Shares in Swatch Group were up 4 percent at 0957 GMT,
outperforming a 1.5 percent rise in the sector index.
RED CARPET EVENTS
"The Harry Winston brand now has a new home that can provide
the skills and support that it deserves to realize its true
potential," said Robert A. Gannicott, chairman of the board and
chief executive of Harry Winston Diamond Corp.
For the mining arm, this will focusing on becoming one of a
handful of pure-play diamond companies at a time when the gems
are increasingly scarce and prices are expected to rise.
Harry Winston bought BHP Billiton's EKATI
diamond mine in November for $500 million, betting on rising
prices. Its partner in Diavik, mining giant Rio, is also
reviewing its involvement in diamonds and could sell operations
which include Diavik and the Argyle mine in Australia, famous
for its pink diamonds.
Harry Winston was made famous by Marilyn Monroe's reference
in the film "Gentlemen Prefer Blondes". Every year the firm
lends out hundreds of millions of dollars' worth of jewels to be
worn by movie stars at events like the Oscars.
Mergers and acquisitions in the watchmaking industry have
also been boosted by Swatch Group's decision to cut back on
watch component and movement deliveries, forcing peers to
improve their access to watchmaking know-how.
Swatch Group itself has bought more than a dozen component
makers over the last 10 years, its most recent buys being watch
case maker Simon & Membrez and a 60 percent stake in case
polisher Termiboites last year.

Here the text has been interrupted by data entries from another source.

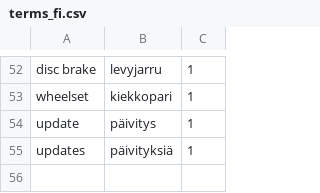
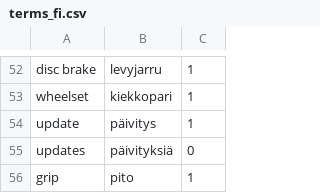
Before and after one commit to jnupponen-cyber/RCF-uutiset, a CSV file: rcf-discord-news/terms_fi.csv, drawn as a sheet; only a part is shown, gaps mark what is left out.

Commit message:
Update terms_fi.csv

```diff
--- a/rcf-discord-news/terms_fi.csv
+++ b/rcf-discord-news/terms_fi.csv
@@ -54,2 +54,3 @@ wheelset;kiekkopari;1
 update;päivitys;1
-updates;päivityksiä;1
+updates;päivityksiä;0
+grip;pito;1
```
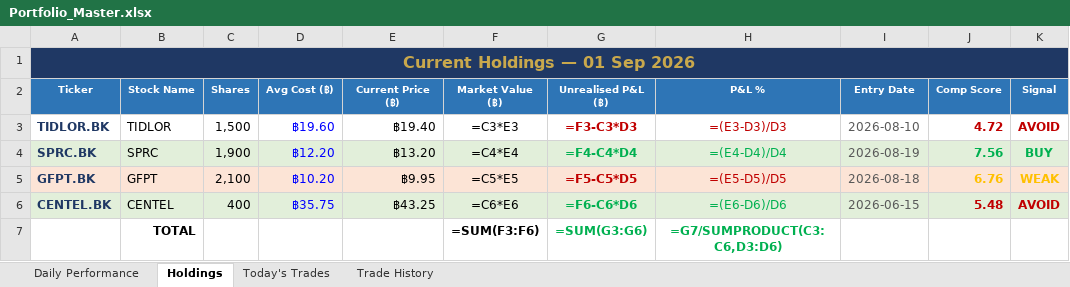
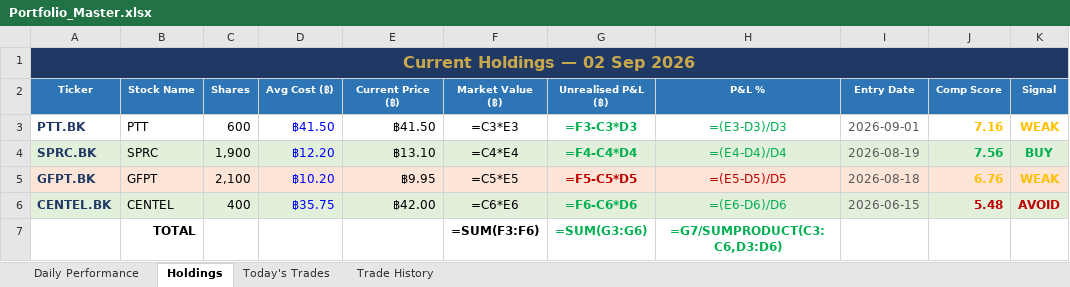
Before and after one commit to PP8825/thai-set-trading, an Excel workbook: Portfolio_Reports/Portfolio_Master.xlsx, sheet Holdings, drawn as a sheet; values as stored, in another font and other column widths than the file's, no borders; formulas without a stored value are shown as written; removed rows and columns are numbered as before the commit, all else as after; the diff names each change by its address in the sheet, - before the commit and + after, or states it on an @@ line.

```diff
--- a/Portfolio_Reports/Portfolio_Master.xlsx (sheet Holdings)
+++ b/Portfolio_Reports/Portfolio_Master.xlsx (sheet Holdings)
-A1 (Ticker): Current Holdings — 01 Sep 2026
+A1 (Ticker): Current Holdings — 02 Sep 2026
-row 3: TIDLOR.BK | TIDLOR | 1,500 | ฿19.60 | ฿19.40 | =C3*E3 | =F3-C3*D3 | =(E3-D3)/D3 | 2026-08-10 | 4.72 | AVOID
+row 3: PTT.BK | PTT | 600 | ฿41.50 | ฿41.50 | =C3*E3 | =F3-C3*D3 | =(E3-D3)/D3 | 2026-09-01 | 7.16 | WEAK
-E4 (Current Price (฿)): ฿13.20
+E4 (Current Price (฿)): ฿13.10
-E6 (Current Price (฿)): ฿43.25
+E6 (Current Price (฿)): ฿42.00
```
Also changed, not shown: sheet Trade History, sheet Daily Performance, sheet Today's Trades, 1 other file.
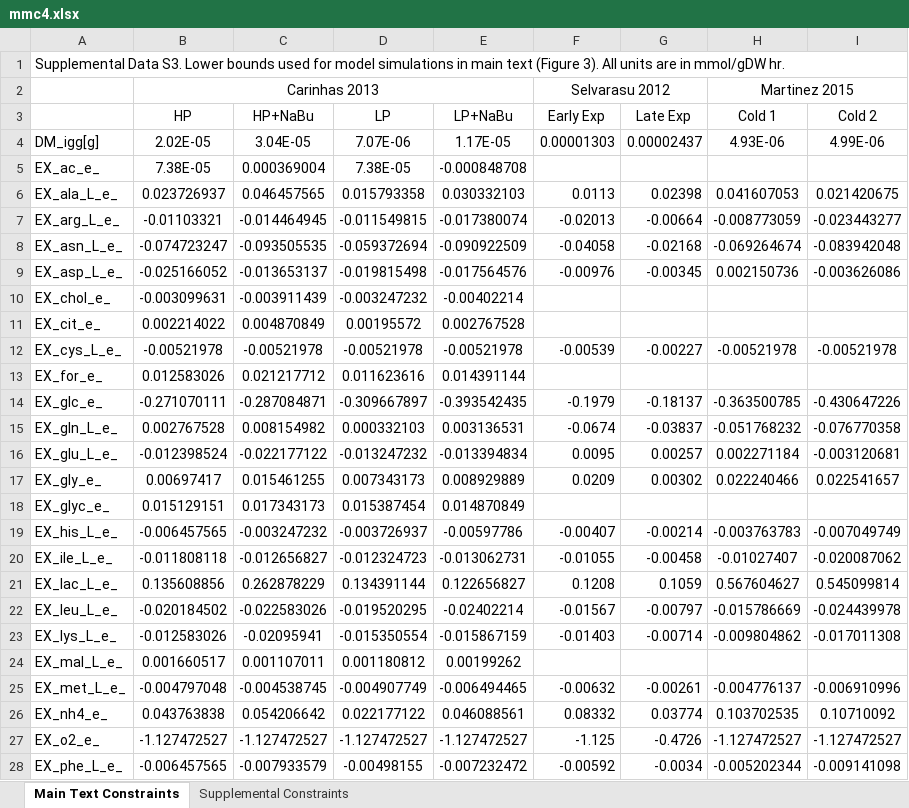
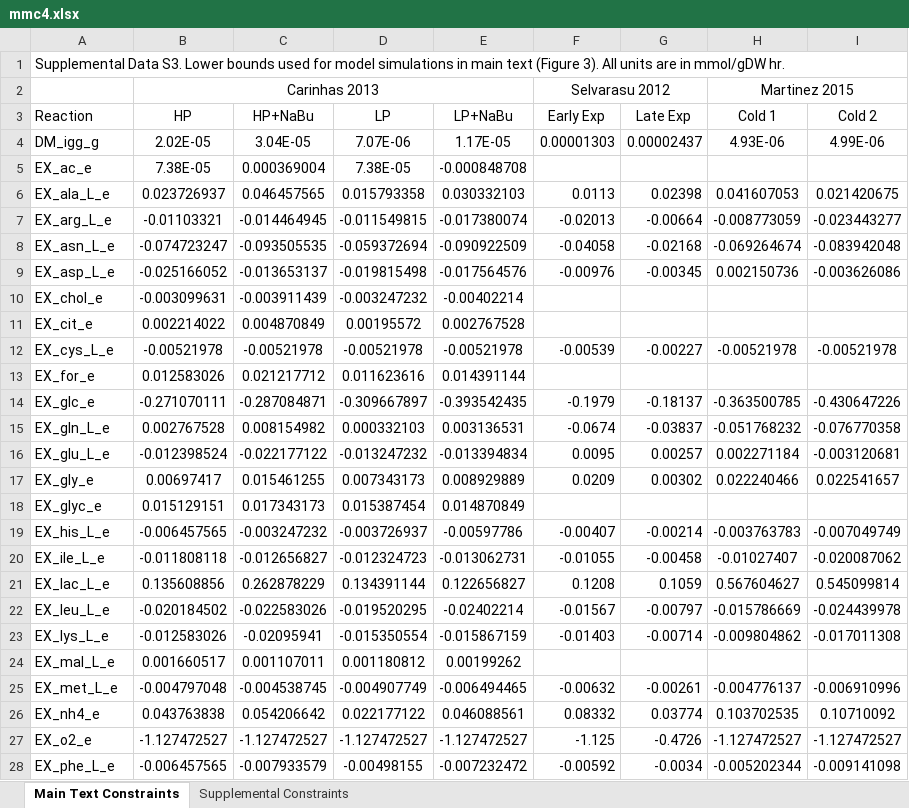
Before and after one commit to LewisLabUCSD/iCHO3K, an Excel workbook: Data/Uptake_Secretion_Rates/mmc4.xlsx, sheet Main Text Constraints, drawn as a sheet; only a part is shown; values as stored, in another font and other column widths than the file's, no borders; the diff covers the shown part only; the diff names each change by its address in the sheet, - before the commit and + after, or states it on an @@ line.

Commit message:
Uptake/Secretion rates update

```diff
--- a/Data/Uptake_Secretion_Rates/mmc4.xlsx (sheet Main Text Constraints)
+++ b/Data/Uptake_Secretion_Rates/mmc4.xlsx (sheet Main Text Constraints)
-A3: (empty)
+A3: Reaction
-A4 (Reaction): DM_igg[g]
+A4 (Reaction): DM_igg_g
-A5 (Reaction): EX_ac_e_
+A5 (Reaction): EX_ac_e
-A6 (Reaction): EX_ala_L_e_
+A6 (Reaction): EX_ala_L_e
-A7 (Reaction): EX_arg_L_e_
+A7 (Reaction): EX_arg_L_e
-A8 (Reaction): EX_asn_L_e_
+A8 (Reaction): EX_asn_L_e
-A9 (Reaction): EX_asp_L_e_
+A9 (Reaction): EX_asp_L_e
-A10 (Reaction): EX_chol_e_
+A10 (Reaction): EX_chol_e
-A11 (Reaction): EX_cit_e_
+A11 (Reaction): EX_cit_e
-A12 (Reaction): EX_cys_L_e_
+A12 (Reaction): EX_cys_L_e
-A13 (Reaction): EX_for_e_
+A13 (Reaction): EX_for_e
-A14 (Reaction): EX_glc_e_
+A14 (Reaction): EX_glc_e
-A15 (Reaction): EX_gln_L_e_
+A15 (Reaction): EX_gln_L_e
-A16 (Reaction): EX_glu_L_e_
+A16 (Reaction): EX_glu_L_e
-A17 (Reaction): EX_gly_e_
+A17 (Reaction): EX_gly_e
-A18 (Reaction): EX_glyc_e_
+A18 (Reaction): EX_glyc_e
-A19 (Reaction): EX_his_L_e_
+A19 (Reaction): EX_his_L_e
-A20 (Reaction): EX_ile_L_e_
+A20 (Reaction): EX_ile_L_e
-A21 (Reaction): EX_lac_L_e_
+A21 (Reaction): EX_lac_L_e
-A22 (Reaction): EX_leu_L_e_
+A22 (Reaction): EX_leu_L_e
-A23 (Reaction): EX_lys_L_e_
+A23 (Reaction): EX_lys_L_e
-A24 (Reaction): EX_mal_L_e_
+A24 (Reaction): EX_mal_L_e
-A25 (Reaction): EX_met_L_e_
+A25 (Reaction): EX_met_L_e
-A26 (Reaction): EX_nh4_e_
+A26 (Reaction): EX_nh4_e
-A27 (Reaction): EX_o2_e_
+A27 (Reaction): EX_o2_e
-A28 (Reaction): EX_phe_L_e_
+A28 (Reaction): EX_phe_L_e
```
Also changed, not shown: 16 edited cells elsewhere in this sheet, 16 other files.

The last watchmakers it took over were high-end brands
Glashuette Original and Jaquet Droz in 2000.
Rothschild advised Harry Winston on the transaction.($1 =
0.9123 Swiss francs)